▶ _YOUR ASSIGNMENT_
Within the records, which lines hold the string "changeColor"? Report each one by copying it.

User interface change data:
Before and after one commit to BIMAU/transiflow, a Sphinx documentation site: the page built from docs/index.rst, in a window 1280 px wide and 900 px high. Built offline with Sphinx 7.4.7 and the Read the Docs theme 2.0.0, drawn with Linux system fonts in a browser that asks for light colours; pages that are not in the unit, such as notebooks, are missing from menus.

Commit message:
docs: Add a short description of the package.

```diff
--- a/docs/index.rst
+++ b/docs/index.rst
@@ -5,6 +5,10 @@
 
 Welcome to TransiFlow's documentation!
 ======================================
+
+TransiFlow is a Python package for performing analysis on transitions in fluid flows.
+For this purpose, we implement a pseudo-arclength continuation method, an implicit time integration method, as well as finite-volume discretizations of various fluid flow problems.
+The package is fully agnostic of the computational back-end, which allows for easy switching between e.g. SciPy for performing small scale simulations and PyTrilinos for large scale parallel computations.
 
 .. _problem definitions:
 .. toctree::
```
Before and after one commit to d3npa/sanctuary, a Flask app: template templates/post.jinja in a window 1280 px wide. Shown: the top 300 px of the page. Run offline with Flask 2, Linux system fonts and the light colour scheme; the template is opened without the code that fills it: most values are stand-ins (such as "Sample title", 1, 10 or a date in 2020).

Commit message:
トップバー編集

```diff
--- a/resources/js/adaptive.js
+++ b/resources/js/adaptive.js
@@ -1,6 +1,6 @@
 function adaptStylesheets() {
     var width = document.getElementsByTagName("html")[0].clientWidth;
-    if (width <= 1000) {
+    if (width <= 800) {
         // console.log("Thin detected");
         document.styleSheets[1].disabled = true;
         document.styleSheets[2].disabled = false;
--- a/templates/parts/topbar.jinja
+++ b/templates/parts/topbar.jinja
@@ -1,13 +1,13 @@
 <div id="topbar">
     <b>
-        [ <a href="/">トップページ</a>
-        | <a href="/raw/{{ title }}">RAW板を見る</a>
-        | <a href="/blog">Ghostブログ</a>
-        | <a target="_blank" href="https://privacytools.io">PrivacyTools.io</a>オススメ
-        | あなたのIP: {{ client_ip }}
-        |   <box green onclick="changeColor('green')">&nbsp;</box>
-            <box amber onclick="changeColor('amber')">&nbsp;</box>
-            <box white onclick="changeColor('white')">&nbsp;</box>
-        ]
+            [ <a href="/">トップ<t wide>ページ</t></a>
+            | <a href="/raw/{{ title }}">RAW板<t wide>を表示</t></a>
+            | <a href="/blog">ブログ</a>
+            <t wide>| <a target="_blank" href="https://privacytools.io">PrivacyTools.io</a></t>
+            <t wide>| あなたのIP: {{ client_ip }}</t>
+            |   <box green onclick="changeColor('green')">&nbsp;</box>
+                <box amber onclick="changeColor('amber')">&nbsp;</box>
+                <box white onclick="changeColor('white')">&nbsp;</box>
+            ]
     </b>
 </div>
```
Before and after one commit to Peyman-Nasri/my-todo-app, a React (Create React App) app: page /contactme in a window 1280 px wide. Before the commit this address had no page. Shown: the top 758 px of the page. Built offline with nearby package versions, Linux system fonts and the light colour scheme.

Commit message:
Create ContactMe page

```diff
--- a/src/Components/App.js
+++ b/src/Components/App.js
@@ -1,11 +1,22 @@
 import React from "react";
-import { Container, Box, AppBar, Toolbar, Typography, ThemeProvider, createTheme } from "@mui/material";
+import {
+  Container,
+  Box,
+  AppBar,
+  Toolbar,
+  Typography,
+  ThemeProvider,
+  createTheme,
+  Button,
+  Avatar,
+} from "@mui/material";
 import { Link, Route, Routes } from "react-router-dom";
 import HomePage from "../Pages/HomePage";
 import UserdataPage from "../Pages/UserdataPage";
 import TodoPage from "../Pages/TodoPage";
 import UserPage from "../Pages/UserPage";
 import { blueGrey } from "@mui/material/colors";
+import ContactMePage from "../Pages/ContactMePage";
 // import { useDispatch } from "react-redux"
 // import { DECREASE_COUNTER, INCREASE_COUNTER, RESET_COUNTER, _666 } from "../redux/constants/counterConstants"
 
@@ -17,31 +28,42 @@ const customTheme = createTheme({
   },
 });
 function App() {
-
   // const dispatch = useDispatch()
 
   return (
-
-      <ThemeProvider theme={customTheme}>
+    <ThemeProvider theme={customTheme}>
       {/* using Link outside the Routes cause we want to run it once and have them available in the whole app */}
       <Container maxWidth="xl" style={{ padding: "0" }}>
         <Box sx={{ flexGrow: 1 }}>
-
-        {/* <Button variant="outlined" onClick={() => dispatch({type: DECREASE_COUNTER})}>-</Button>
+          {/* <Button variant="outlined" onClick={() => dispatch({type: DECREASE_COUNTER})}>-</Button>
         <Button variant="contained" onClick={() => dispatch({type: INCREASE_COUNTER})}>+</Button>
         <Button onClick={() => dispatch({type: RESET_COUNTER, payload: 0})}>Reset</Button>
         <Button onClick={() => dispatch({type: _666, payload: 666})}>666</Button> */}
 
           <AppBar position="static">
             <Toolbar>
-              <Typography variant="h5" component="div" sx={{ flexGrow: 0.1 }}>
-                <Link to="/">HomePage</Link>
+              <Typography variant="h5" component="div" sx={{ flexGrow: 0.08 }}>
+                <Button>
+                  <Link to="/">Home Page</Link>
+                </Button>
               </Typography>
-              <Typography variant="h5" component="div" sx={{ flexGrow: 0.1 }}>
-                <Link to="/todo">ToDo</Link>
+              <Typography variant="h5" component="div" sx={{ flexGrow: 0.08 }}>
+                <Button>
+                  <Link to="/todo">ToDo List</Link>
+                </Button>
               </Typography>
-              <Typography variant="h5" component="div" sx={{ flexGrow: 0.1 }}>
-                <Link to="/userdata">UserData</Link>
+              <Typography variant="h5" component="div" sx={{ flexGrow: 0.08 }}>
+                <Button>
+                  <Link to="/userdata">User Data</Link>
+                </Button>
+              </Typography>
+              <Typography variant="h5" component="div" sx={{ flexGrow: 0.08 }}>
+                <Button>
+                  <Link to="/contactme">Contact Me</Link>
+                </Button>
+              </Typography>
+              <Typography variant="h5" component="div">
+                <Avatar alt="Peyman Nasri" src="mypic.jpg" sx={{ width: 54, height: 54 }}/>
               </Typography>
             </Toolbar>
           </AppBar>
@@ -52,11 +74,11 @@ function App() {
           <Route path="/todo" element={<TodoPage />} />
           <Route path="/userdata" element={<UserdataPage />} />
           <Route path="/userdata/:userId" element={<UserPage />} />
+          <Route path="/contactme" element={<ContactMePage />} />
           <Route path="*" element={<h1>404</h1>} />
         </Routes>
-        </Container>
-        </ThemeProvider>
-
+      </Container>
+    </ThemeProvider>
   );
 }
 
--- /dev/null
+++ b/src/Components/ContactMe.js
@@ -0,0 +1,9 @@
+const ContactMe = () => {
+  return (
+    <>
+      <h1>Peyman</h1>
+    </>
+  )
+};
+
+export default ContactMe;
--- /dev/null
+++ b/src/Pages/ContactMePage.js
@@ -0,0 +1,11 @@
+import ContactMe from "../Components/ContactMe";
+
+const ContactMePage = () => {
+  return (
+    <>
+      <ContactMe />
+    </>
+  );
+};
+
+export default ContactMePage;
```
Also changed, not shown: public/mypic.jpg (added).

▶ _FINAL ANSWER_
-        |   <box green onclick="changeColor('green')">&nbsp;</box>
-            <box amber onclick="changeColor('amber')">&nbsp;</box>
-            <box white onclick="changeColor('white')">&nbsp;</box>
+            |   <box green onclick="changeColor('green')">&nbsp;</box>
+                <box amber onclick="changeColor('amber')">&nbsp;</box>
+                <box white onclick="changeColor('white')">&nbsp;</box>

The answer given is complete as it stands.